• **Work task**:
Please copy out every line in the records below that includes the word "content".
Top of Records provided
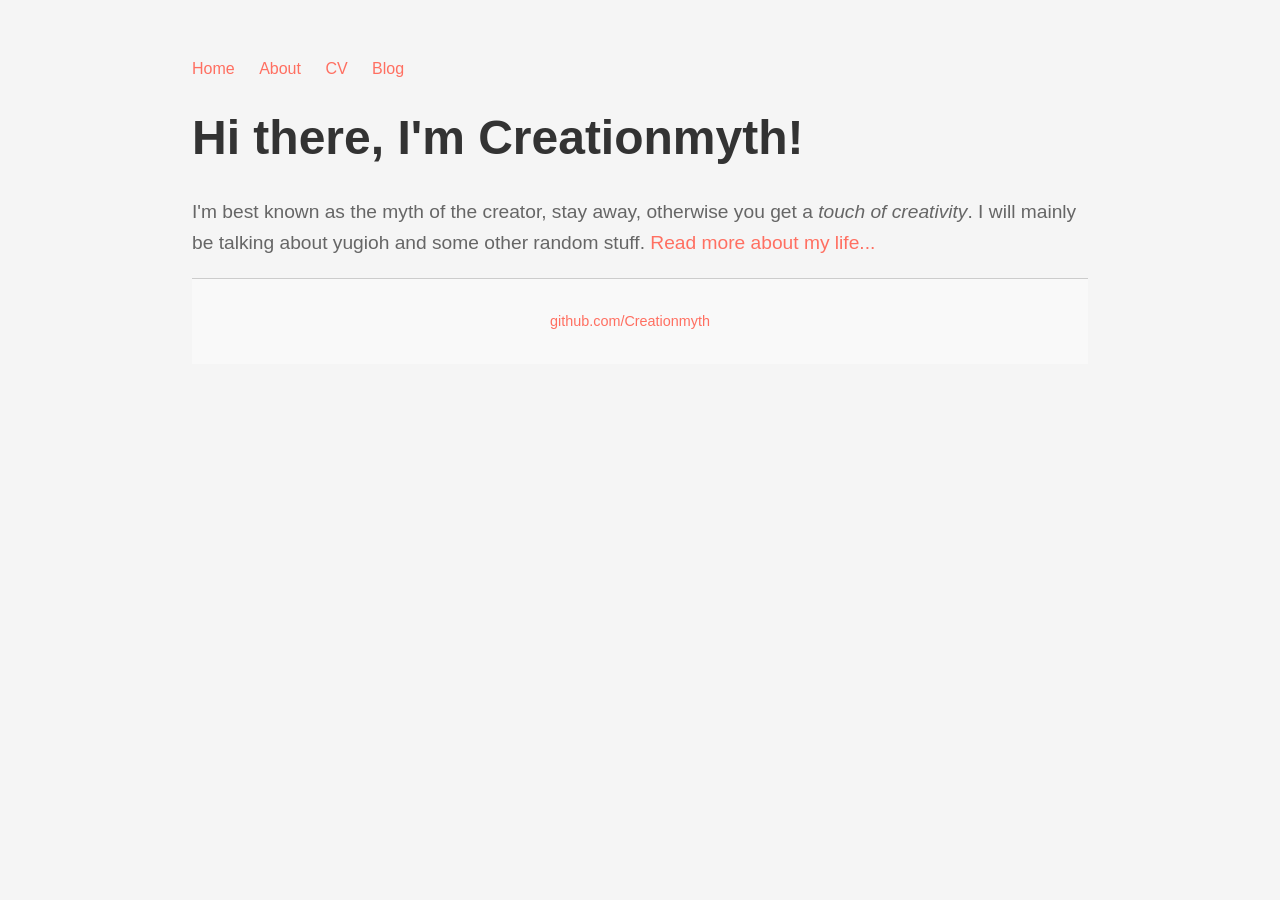
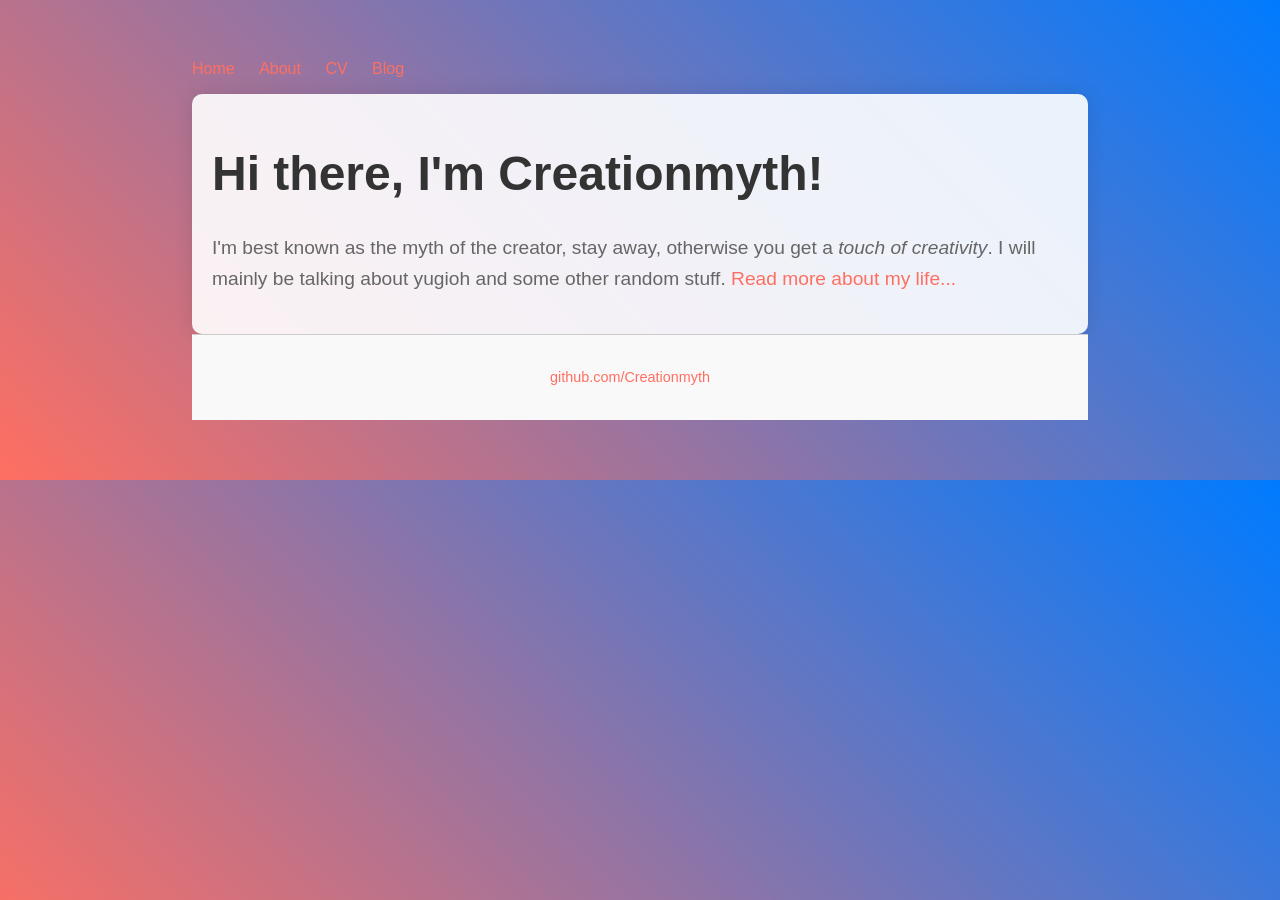
Before and after one commit to Creationmyth/Creationmyth.github.io, a Jekyll site: the page index.html, which Jekyll copies as it is, in a window 1280 px wide. Built offline with Jekyll 4.4.1, drawn with Linux system fonts in a browser that asks for light colours.

Commit message:
Updating CSS of the file

```diff
--- a/css/main.css
+++ b/css/main.css
@@ -1,10 +1,21 @@
-/* Body */
 body {
     margin: 60px auto;
     width: 70%;
     font-family: 'Arial', sans-serif;
-    background-color: #f5f5f5; /* Light gray background */
+    background-color: #f5f5f5;
+    background-image: linear-gradient(45deg, #ff6f61, #007bff); /* Vibrant gradient background */
+    background-repeat: repeat;
 }
+
+.container {
+    background-color: rgba(255, 255, 255, 0.9); /* Semi-transparent white background for content */
+    padding: 20px;
+    border-radius: 10px;
+    box-shadow: 0 0 20px rgba(0, 0, 0, 0.1);
+}
+
+
+
 
 /* Navigation and Footer */
 nav ul, footer ul {
```
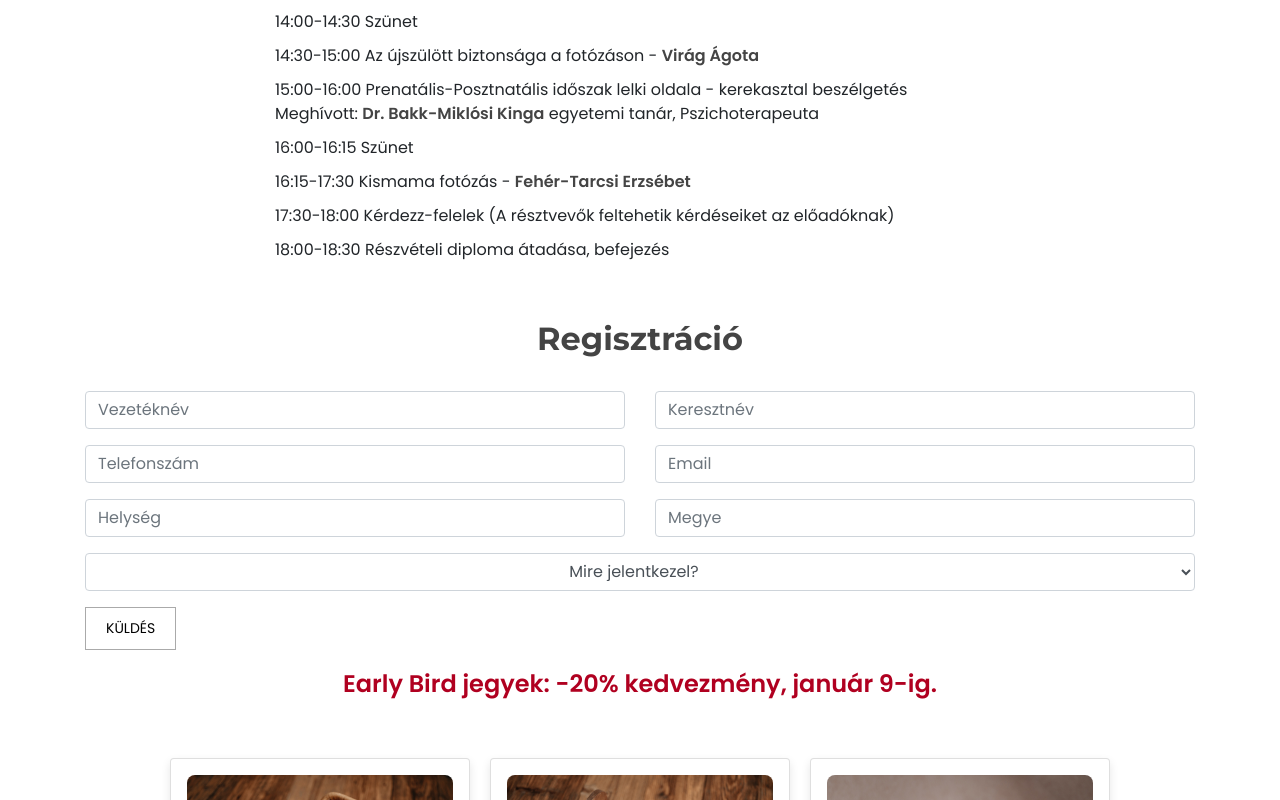
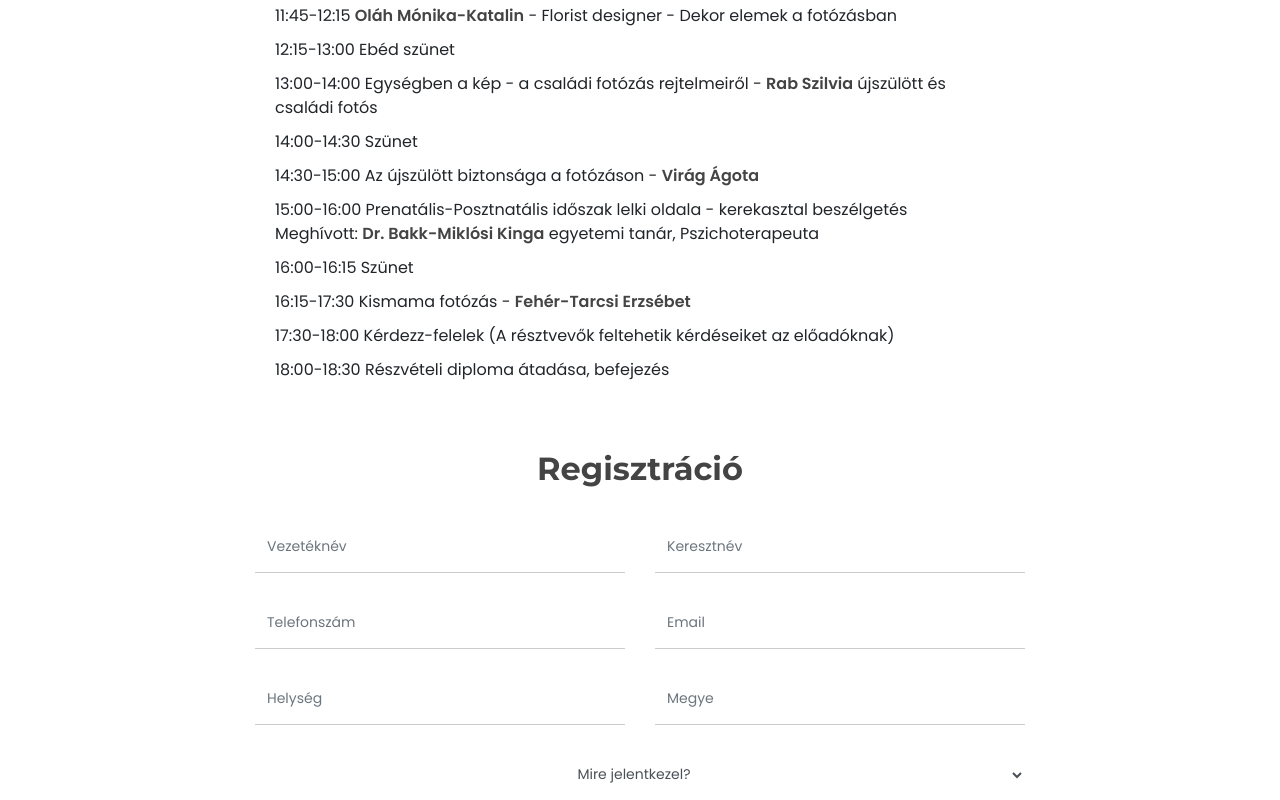
Before and after one commit to viragist07/viragota, a plain HTML site: page konferencia.html in a window 1280 px wide. Shown: the part 2000-2800 px from the top of the page. Drawn offline with Linux system fonts and the light colour scheme.

Commit message:
Add files via upload

```diff
--- a/css/styles_konf.css
+++ b/css/styles_konf.css
@@ -119,3 +119,80 @@ select:hover {
   display: block;
   font-family: inherit; /* Uses the page's current font */
 }
+
+
+/*============= Registration Item ==================*/
+
+#contact2 {
+  padding-top: 0px;
+  padding-bottom: 100px;
+  display: flex;  /* Use flexbox for centering */
+  justify-content: center;  /* Horizontally center the content */
+  align-items: center;  /* Vertically center the content */
+}
+
+#contact2 h2 {
+  margin-bottom: 10px;
+  text-transform: uppercase;
+  font-size: 24px;
+}
+
+#contact2 .contact-item h4 {
+  font-weight: 600;
+  margin-bottom: 6px;
+  font-size: 14px;
+  line-height: 21px;
+}
+
+#contact2 .contact-item p {
+  font-size: 14px;
+  line-height: 24px;
+}
+
+#contact2 form {
+  width: 100%; /* Ensures form takes full available width */
+  max-width: 800px;  /* You can adjust the max width to your preferred value */
+  margin: 0 auto;  /* Centers the form horizontally */
+}
+
+#contact2 form .form-group {
+  margin-bottom: 24px; /* Keep bottom margin unchanged */
+}
+
+#contact2 form .form-group .form-control {
+  font-size: 14px;
+  -webkit-box-shadow: none;
+  box-shadow: none;
+  -webkit-border-radius: 0;
+  border-radius: 0;
+  background-color: transparent;
+  border: 0;
+  border-bottom: 1px solid #cccccc;
+  height: 52px;
+  -webkit-transition: all .4s ease;
+  -o-transition: all .4s ease;
+  transition: all .4s ease;
+}
+
+#contact2 form .form-group textarea.form-control {
+  height: auto;
+}
+
+#contact2 form .form-group .con-error {
+  border-color: red;
+}
+
+#contact2 form .form-control:hover,
+#contact2 form .form-control:active,
+#contact2 form .form-control:focus {
+  -webkit-box-shadow: none;
+  -moz-webkit-box-shadow: none;
+  box-shadow: none;
+  border-color: #666666;
+}
+
+
+#about2 {
+  padding-top: 120px;
+  padding-bottom: 10px;
+}
```
Also changed, not shown: css/style.css (line endings or trailing spaces).
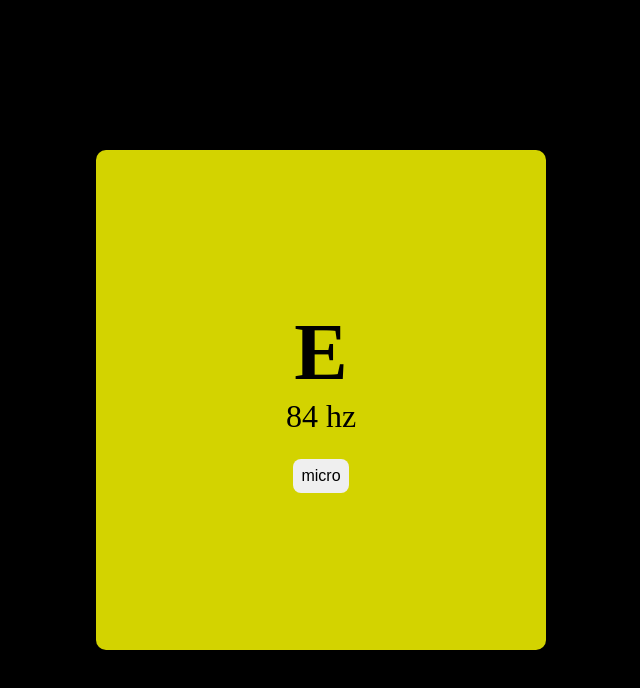
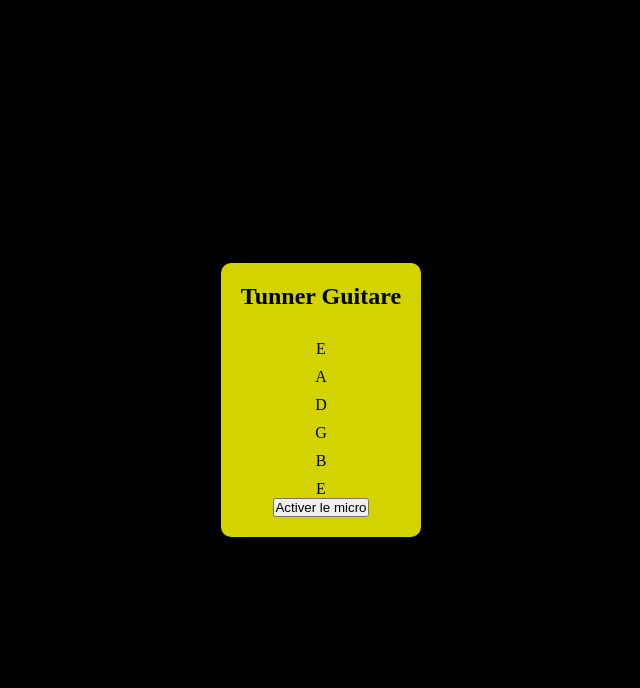
Before and after one commit to Jhonito021/Accordeur-Guitare, a plain HTML site: page index.html in a window 1280 px wide. Shown: the whole page, without its empty margins (319-959 px from the left). Drawn offline with Linux system fonts and the light colour scheme.

Commit message:
2è commit

```diff
--- a/assets/css/style.css
+++ b/assets/css/style.css
@@ -13,33 +13,30 @@ body {
     align-items: center;
 }
 
-.accordeur {
-    height: 500px;
-    width: 450px;
+.container-accordeur {
+    max-width: 90%;
     background: rgb(211, 211, 0);
-    display: flex;
-    justify-content: center;
-    align-items: center;
+    text-align: center;
     border-radius: 10px;
-
+    padding: 20px;
 }
 
-.content {
-    text-align: center;
+.tunner {
+    display: flex;
+    flex-direction: column;
+    gap: 10px;
+    margin-top: 30px;
 }
 
 h1 {
-    font-size: 5rem;
+    font-size: 1.5rem;
 }
 
 p {
     font-size: 2rem;
 }
 
-button {
-    margin-top: 1.5rem;
-    padding: 8px;
-    border-radius: 8px;
-    border: none;
-    font-size: 1rem;
+.string {
+    position: relative;
+
 }
--- a/index.html
+++ b/index.html
@@ -7,18 +7,17 @@
     <link rel="stylesheet" href="assets/css/style.css">
 </head>
 <body>
-    <div class="accordeur">
-        <div class="content">
-            <div class="note">
-                <h1>E</h1>
-                <p>84 hz</p>
-            </div>
-
-            <div class="progress">
-
-            </div>
-            <button class="mic">micro</button>
+    <div class="container-accordeur">
+        <h1>Tunner Guitare</h1>
+        <div class="tunner">
+            <div class="string" onclick="playNote('E2')">E</div>
+            <div class="string" onclick="playNote('A2')">A</div>
+            <div class="string" onclick="playNote('D3')">D</div>
+            <div class="string" onclick="playNote('G3')">G</div>
+            <div class="string" onclick="playNote('B3')">B</div>
+            <div class="string" onclick="playNote('E4')">E</div>
         </div>
+        <button id="mic">Activer le micro</button>
     </div>
     <script src="assets/js/script.js"></script>
 </body>
```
Bottom of Records provided
• **Answer section**:
+    background-color: rgba(255, 255, 255, 0.9); /* Semi-transparent white background for content */
+  justify-content: center;  /* Horizontally center the content */
+  align-items: center;  /* Vertically center the content */
-    justify-content: center;
-.content {
-        <div class="content">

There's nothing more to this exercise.